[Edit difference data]
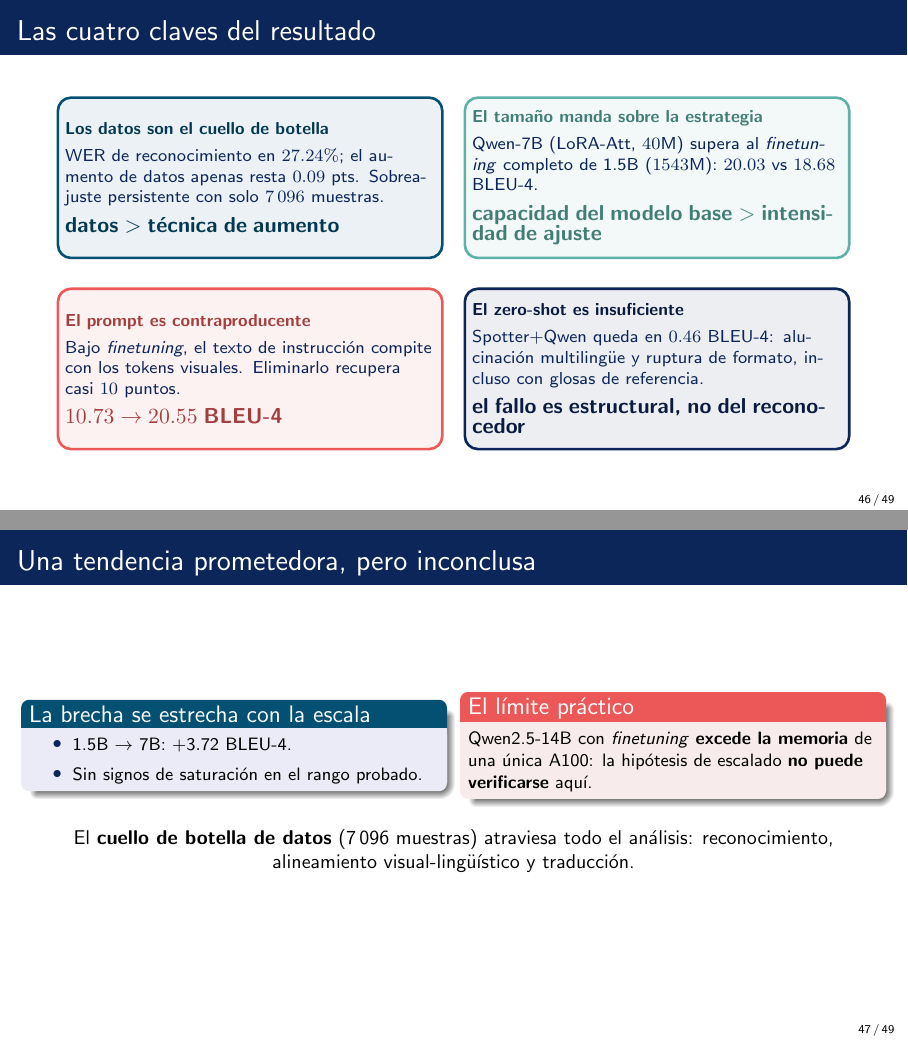
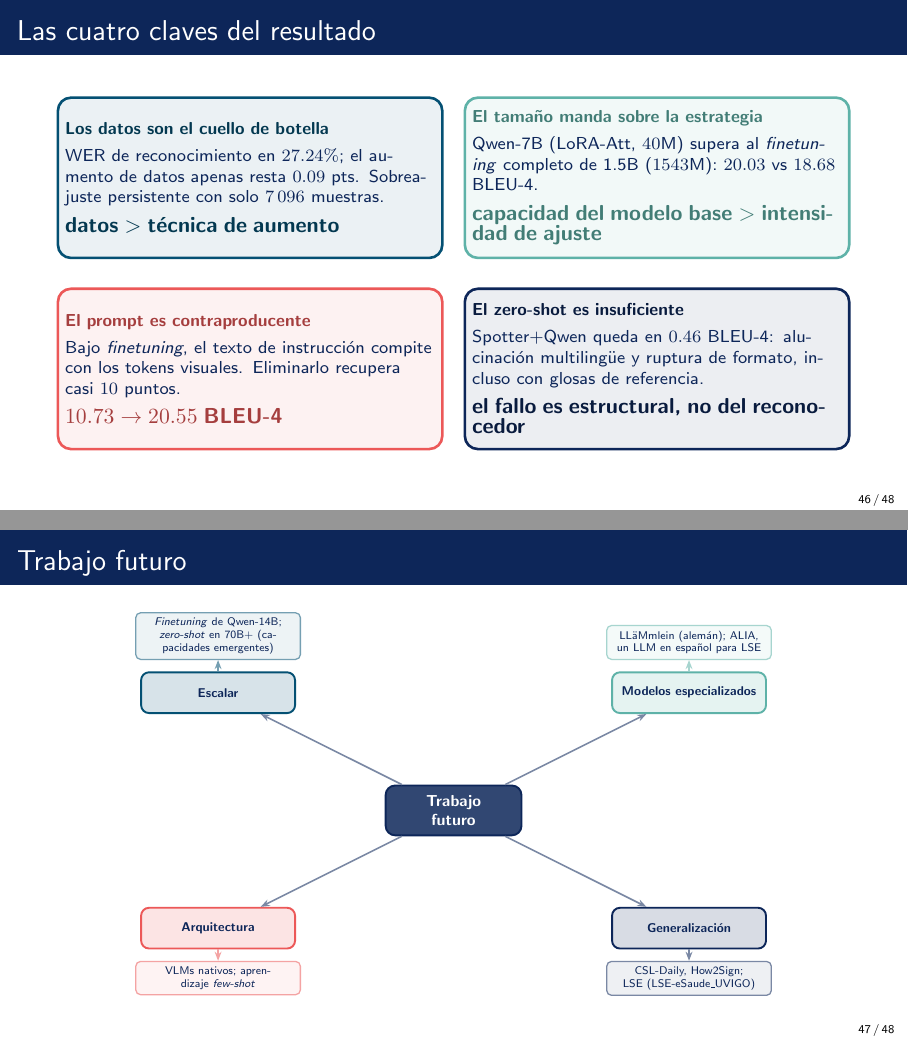
Before and after one commit to nicolasrodriguezruiz/tfm-sign-language, LaTeX slides (Presentacion/main.tex): pages 46 and 47 of 49 before the commit and pages 46 and 47 of 48 after it, joined at a grey line. The pictures show the PDF file Presentacion/main.pdf that the author committed with the source.

Commit message:
Elimino diapositiva

```diff
--- a/Presentacion/main.tex
+++ b/Presentacion/main.tex
@@ -804,29 +804,29 @@
 %------------------------------------------------
 
 % --- Slide 3: escalado prometedor pero inconcluso ---
-\begin{frame}{Una tendencia prometedora, pero inconclusa}
-    \begin{columns}[c]
-        \column{0.5\textwidth}
-        \begin{block}{La brecha se estrecha con la escala}
-            \footnotesize
-            \begin{itemize}
-                \item 1.5B $\rightarrow$ 7B: \textbf{$+3.72$} BLEU-4.
-                \item Sin signos de saturación en el rango probado.
-            \end{itemize}
-        \end{block}
-        \column{0.5\textwidth}
-        \begin{alertblock}{El límite práctico}
-            \footnotesize
-            Qwen2.5-14B con \textit{finetuning} \textbf{excede la memoria} de una única A100:
-            la hipótesis de escalado \textbf{no puede verificarse} aquí.
-        \end{alertblock}
-    \end{columns}
-    \vspace{0.4em}
-    \begin{center}
-        \small El \textbf{cuello de botella de datos} ($7\,096$ muestras) atraviesa todo el
-        análisis: reconocimiento, alineamiento visual-lingüístico y traducción.
-    \end{center}
-\end{frame}
+% \begin{frame}{Una tendencia prometedora, pero inconclusa}
+%     \begin{columns}[c]
+%         \column{0.5\textwidth}
+%         \begin{block}{La brecha se estrecha con la escala}
+%             \footnotesize
+%             \begin{itemize}
+%                 \item 1.5B $\rightarrow$ 7B: \textbf{$+3.72$} BLEU-4.
+%                 \item Sin signos de saturación en el rango probado.
+%             \end{itemize}
+%         \end{block}
+%         \column{0.5\textwidth}
+%         \begin{alertblock}{El límite práctico}
+%             \footnotesize
+%             Qwen2.5-14B con \textit{finetuning} \textbf{excede la memoria} de una única A100:
+%             la hipótesis de escalado \textbf{no puede verificarse} aquí.
+%         \end{alertblock}
+%     \end{columns}
+%     \vspace{0.4em}
+%     \begin{center}
+%         \small El \textbf{cuello de botella de datos} ($7\,096$ muestras) atraviesa todo el
+%         análisis: reconocimiento, alineamiento visual-lingüístico y traducción.
+%     \end{center}
+% \end{frame}
 
 %------------------------------------------------
 
```
Also changed, not shown: Presentacion/main.pdf.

** ACTIVITY **
Repeat each line above exactly as it reads, omitting any pictures.

** RESULT BELOW **
Before and after one commit to nicolasrodriguezruiz/tfm-sign-language, LaTeX slides (Presentacion/main.tex): pages 46 and 47 of 49 before the commit and pages 46 and 47 of 48 after it, joined at a grey line. The pictures show the PDF file Presentacion/main.pdf that the author committed with the source.

Commit message:
Elimino diapositiva

```diff
--- a/Presentacion/main.tex
+++ b/Presentacion/main.tex
@@ -804,29 +804,29 @@
 %------------------------------------------------
 
 % --- Slide 3: escalado prometedor pero inconcluso ---
-\begin{frame}{Una tendencia prometedora, pero inconclusa}
-    \begin{columns}[c]
-        \column{0.5\textwidth}
-        \begin{block}{La brecha se estrecha con la escala}
-            \footnotesize
-            \begin{itemize}
-                \item 1.5B $\rightarrow$ 7B: \textbf{$+3.72$} BLEU-4.
-                \item Sin signos de saturación en el rango probado.
-            \end{itemize}
-        \end{block}
-        \column{0.5\textwidth}
-        \begin{alertblock}{El límite práctico}
-            \footnotesize
-            Qwen2.5-14B con \textit{finetuning} \textbf{excede la memoria} de una única A100:
-            la hipótesis de escalado \textbf{no puede verificarse} aquí.
-        \end{alertblock}
-    \end{columns}
-    \vspace{0.4em}
-    \begin{center}
-        \small El \textbf{cuello de botella de datos} ($7\,096$ muestras) atraviesa todo el
-        análisis: reconocimiento, alineamiento visual-lingüístico y traducción.
-    \end{center}
-\end{frame}
+% \begin{frame}{Una tendencia prometedora, pero inconclusa}
+%     \begin{columns}[c]
+%         \column{0.5\textwidth}
+%         \begin{block}{La brecha se estrecha con la escala}
+%             \footnotesize
+%             \begin{itemize}
+%                 \item 1.5B $\rightarrow$ 7B: \textbf{$+3.72$} BLEU-4.
+%                 \item Sin signos de saturación en el rango probado.
+%             \end{itemize}
+%         \end{block}
+%         \column{0.5\textwidth}
+%         \begin{alertblock}{El límite práctico}
+%             \footnotesize
+%             Qwen2.5-14B con \textit{finetuning} \textbf{excede la memoria} de una única A100:
+%             la hipótesis de escalado \textbf{no puede verificarse} aquí.
+%         \end{alertblock}
+%     \end{columns}
+%     \vspace{0.4em}
+%     \begin{center}
+%         \small El \textbf{cuello de botella de datos} ($7\,096$ muestras) atraviesa todo el
+%         análisis: reconocimiento, alineamiento visual-lingüístico y traducción.
+%     \end{center}
+% \end{frame}
 
 %------------------------------------------------
 
```
Also changed, not shown: Presentacion/main.pdf.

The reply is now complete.